This system of systems approach, depicted in Figure 1, is an emerging approach for organizing and integrating supply chain monitoring and prediction, being labelled a Supply Chain Digital Twin.

What is a Supply Chain Digital Twin?

Today’s supply chain managers are working in an incredibly fast-paced environment. Many global factors have contributed to unprecedented pressure on modern supply chains. Successfully managing these complicated systems demands that decision-makers have real-time data and insight into what is happening at any given point in the entire supply chain continuum. The ability to forecast multiple outcomes from any number of hypothetical “if-then” decisions is also imperative for supply chain managers to make the best decisions possible. What is being referred to as a supply chain digital twin, is a combination of advanced analytics (or Artificial Intelligence), data visualization, and 3D Visualization technology, implemented in concert to meet each of these critical needs.

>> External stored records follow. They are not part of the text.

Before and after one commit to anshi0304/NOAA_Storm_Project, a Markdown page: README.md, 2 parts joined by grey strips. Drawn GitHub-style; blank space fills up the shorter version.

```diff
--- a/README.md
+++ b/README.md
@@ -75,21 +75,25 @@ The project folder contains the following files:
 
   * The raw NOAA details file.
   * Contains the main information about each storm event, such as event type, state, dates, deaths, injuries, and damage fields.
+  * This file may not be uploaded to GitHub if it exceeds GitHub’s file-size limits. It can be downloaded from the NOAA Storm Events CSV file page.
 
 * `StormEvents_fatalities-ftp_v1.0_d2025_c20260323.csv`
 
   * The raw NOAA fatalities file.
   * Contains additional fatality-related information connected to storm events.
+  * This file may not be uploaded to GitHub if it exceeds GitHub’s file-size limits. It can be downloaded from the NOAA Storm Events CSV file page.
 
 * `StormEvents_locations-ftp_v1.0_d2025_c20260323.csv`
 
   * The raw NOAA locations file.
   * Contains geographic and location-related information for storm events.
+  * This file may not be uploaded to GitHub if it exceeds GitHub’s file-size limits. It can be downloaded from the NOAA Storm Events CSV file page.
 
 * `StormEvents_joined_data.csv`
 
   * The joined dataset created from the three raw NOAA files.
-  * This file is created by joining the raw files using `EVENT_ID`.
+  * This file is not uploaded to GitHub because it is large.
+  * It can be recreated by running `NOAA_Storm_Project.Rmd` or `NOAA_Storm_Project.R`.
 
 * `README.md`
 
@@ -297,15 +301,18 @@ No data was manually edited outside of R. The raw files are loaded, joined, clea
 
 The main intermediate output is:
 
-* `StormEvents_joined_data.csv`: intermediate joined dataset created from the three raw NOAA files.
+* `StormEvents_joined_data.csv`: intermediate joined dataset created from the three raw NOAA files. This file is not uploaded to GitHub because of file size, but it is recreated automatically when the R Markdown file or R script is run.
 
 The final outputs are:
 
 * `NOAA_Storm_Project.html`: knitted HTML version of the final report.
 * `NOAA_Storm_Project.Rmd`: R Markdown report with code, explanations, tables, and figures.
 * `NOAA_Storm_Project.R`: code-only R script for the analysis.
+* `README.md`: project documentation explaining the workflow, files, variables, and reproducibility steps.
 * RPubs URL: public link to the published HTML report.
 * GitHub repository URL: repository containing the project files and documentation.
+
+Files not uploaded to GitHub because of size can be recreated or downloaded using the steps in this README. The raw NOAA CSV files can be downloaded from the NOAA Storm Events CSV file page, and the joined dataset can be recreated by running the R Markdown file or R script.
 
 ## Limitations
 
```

A supply chain digital twin is one that is implemented at the System of Systems level, to provide a highly detailed, dynamic simulation of supply chain performance from start to finish, with the added benefit of being able to “zoom in” to the individual nodes in the network, where visualizing the systems of assets can be used to aid operations, monitor remotely, and allow workers to do more remotely. Powered by AI technology and highly advanced analytics, these digital twins process, manage, and visualize tremendous amounts of data — from what is happening supply network-wide, what is going on at the individual facility level, down to the exact location of a specific shipping container and for sophisticated organizations, even the contents of the shipping container. This capability offers supply chain managers an extremely detailed report of the current state of their operation. They also serve decision-makers with the ability to understand data in context, run many more number of predictive scenarios, and benefit from live data visibility in real-time.

Advantages of a Digital Twin in Supply Chain Management

For the supply chain manager, a digital twin system of systems can quickly become the most valuable member of the team for many reasons. The digital twin interface allows managers to see what is happening across multiple points and processes in a supply chain in real-time. It can call out potential disruptions or delays before they happen and intelligently predict the best solution with its advanced AI capabilities, allowing users to meet their goals even in today’s turbulent market and global supply chain environment. Digital twins can be programmed to monitor a company’s desired KPIs and suggest adjustments in real-time to avoid costly mistakes and keep performance on track. The remote visual monitoring capabilities allow operations to be planned, executed, and monitored with more safety, accuracy, and efficiency because complex plans can be simulated and observed without physically having to be on-site. Supply chain digital twins are designed to create a clear path to the most efficient and profitable course of action for companies under an infinite number of possible challenges or circumstances.

The Future of Digital Twins in the Supply Chain

The issues impacting the global supply chain make digital twins more important than ever in supply chain management. As observed by Nexxiot, using “…a digital twin, companies can test predicted supply chain shifts and bridge weaknesses before they occur in the real-world.. No surprise then that “…62% of businesses plan to implement digital twin technology in the coming years.” (Gartner)


A digital twin’s ability to make the reams of supply chain information coming from so many systems more usable and more understandable makes them a useful tool in preventing supply chain disruptions and breakages before they occur, as well as making supply chain operations safer and more predictable. More and more supply chain managers are taking notice. With ever-developing advances in AI technology and the optimization of digital twin integration throughout the supply chain, the future of digital twins in supply chain management is dynamic and exciting. V-Suite, designed to be the most connected and intelligent digital twin on the market, is on the cutting-edge of these exciting advances.


Digital twins offer numerous advantages in supply chain management.  Their ability to model, and put into visual context many systems, and navigate from the asset, system and system-of-systems level makes them an aid to operations, safety, and efficient operations in the supply chain. When implemented as complementary to the advanced analytics, and data generated from supply chain operations systems, digital twins allow for organizations to understand and utilize a great amount of data produced by supply chain applications, allowing stakeholders to make better decisions, and execute those actions with more certainty of success with less financial, or physical risk. Digital twin technology is quickly becoming the state-of-the-art in managing supply chains.